** Opening Extracted material block **

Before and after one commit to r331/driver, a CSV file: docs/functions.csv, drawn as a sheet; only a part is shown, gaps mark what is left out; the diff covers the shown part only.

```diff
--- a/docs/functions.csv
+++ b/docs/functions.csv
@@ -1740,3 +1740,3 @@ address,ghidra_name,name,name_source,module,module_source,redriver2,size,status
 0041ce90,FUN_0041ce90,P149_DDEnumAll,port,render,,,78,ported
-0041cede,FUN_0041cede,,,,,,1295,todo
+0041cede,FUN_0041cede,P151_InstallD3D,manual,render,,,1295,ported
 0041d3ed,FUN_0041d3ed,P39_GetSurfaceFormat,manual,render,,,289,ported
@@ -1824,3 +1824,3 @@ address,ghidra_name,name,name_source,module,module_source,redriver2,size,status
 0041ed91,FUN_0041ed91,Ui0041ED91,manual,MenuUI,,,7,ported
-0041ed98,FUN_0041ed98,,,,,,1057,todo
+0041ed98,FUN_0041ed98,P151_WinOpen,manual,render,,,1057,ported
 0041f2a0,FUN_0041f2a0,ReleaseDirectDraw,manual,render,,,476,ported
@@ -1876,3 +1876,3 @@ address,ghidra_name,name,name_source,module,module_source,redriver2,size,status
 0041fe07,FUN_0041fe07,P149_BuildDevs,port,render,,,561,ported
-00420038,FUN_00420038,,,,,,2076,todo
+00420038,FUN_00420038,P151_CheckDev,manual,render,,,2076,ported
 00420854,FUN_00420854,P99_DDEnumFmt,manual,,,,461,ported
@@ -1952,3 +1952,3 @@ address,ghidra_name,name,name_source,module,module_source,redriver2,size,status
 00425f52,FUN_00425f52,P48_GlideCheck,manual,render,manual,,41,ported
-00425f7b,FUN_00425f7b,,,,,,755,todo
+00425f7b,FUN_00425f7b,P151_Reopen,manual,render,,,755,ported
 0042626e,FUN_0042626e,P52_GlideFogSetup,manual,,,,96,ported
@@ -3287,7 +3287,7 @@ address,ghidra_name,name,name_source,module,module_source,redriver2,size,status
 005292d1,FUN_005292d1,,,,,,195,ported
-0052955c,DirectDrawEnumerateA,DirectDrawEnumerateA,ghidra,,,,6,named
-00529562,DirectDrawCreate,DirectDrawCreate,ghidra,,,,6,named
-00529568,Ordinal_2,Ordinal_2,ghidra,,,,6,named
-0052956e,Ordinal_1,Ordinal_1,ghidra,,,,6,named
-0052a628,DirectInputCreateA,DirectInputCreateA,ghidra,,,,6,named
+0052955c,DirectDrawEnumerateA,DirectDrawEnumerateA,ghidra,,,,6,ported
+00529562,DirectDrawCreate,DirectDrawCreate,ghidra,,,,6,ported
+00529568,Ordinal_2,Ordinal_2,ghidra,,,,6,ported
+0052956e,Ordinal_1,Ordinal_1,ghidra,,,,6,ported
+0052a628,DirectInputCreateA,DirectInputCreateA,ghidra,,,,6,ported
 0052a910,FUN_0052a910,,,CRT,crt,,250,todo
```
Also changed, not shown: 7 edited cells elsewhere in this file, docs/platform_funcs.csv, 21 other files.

** Closing Extracted material block **

Write the data out once more. Keep every word the same.

— Result of the exercise —
Before and after one commit to r331/driver, a CSV file: docs/functions.csv, drawn as a sheet; only a part is shown, gaps mark what is left out; the diff covers the shown part only.

```diff
--- a/docs/functions.csv
+++ b/docs/functions.csv
@@ -1740,3 +1740,3 @@ address,ghidra_name,name,name_source,module,module_source,redriver2,size,status
 0041ce90,FUN_0041ce90,P149_DDEnumAll,port,render,,,78,ported
-0041cede,FUN_0041cede,,,,,,1295,todo
+0041cede,FUN_0041cede,P151_InstallD3D,manual,render,,,1295,ported
 0041d3ed,FUN_0041d3ed,P39_GetSurfaceFormat,manual,render,,,289,ported
@@ -1824,3 +1824,3 @@ address,ghidra_name,name,name_source,module,module_source,redriver2,size,status
 0041ed91,FUN_0041ed91,Ui0041ED91,manual,MenuUI,,,7,ported
-0041ed98,FUN_0041ed98,,,,,,1057,todo
+0041ed98,FUN_0041ed98,P151_WinOpen,manual,render,,,1057,ported
 0041f2a0,FUN_0041f2a0,ReleaseDirectDraw,manual,render,,,476,ported
@@ -1876,3 +1876,3 @@ address,ghidra_name,name,name_source,module,module_source,redriver2,size,status
 0041fe07,FUN_0041fe07,P149_BuildDevs,port,render,,,561,ported
-00420038,FUN_00420038,,,,,,2076,todo
+00420038,FUN_00420038,P151_CheckDev,manual,render,,,2076,ported
 00420854,FUN_00420854,P99_DDEnumFmt,manual,,,,461,ported
@@ -1952,3 +1952,3 @@ address,ghidra_name,name,name_source,module,module_source,redriver2,size,status
 00425f52,FUN_00425f52,P48_GlideCheck,manual,render,manual,,41,ported
-00425f7b,FUN_00425f7b,,,,,,755,todo
+00425f7b,FUN_00425f7b,P151_Reopen,manual,render,,,755,ported
 0042626e,FUN_0042626e,P52_GlideFogSetup,manual,,,,96,ported
@@ -3287,7 +3287,7 @@ address,ghidra_name,name,name_source,module,module_source,redriver2,size,status
 005292d1,FUN_005292d1,,,,,,195,ported
-0052955c,DirectDrawEnumerateA,DirectDrawEnumerateA,ghidra,,,,6,named
-00529562,DirectDrawCreate,DirectDrawCreate,ghidra,,,,6,named
-00529568,Ordinal_2,Ordinal_2,ghidra,,,,6,named
-0052956e,Ordinal_1,Ordinal_1,ghidra,,,,6,named
-0052a628,DirectInputCreateA,DirectInputCreateA,ghidra,,,,6,named
+0052955c,DirectDrawEnumerateA,DirectDrawEnumerateA,ghidra,,,,6,ported
+00529562,DirectDrawCreate,DirectDrawCreate,ghidra,,,,6,ported
+00529568,Ordinal_2,Ordinal_2,ghidra,,,,6,ported
+0052956e,Ordinal_1,Ordinal_1,ghidra,,,,6,ported
+0052a628,DirectInputCreateA,DirectInputCreateA,ghidra,,,,6,ported
 0052a910,FUN_0052a910,,,CRT,crt,,250,todo
```
Also changed, not shown: 7 edited cells elsewhere in this file, docs/platform_funcs.csv, 21 other files.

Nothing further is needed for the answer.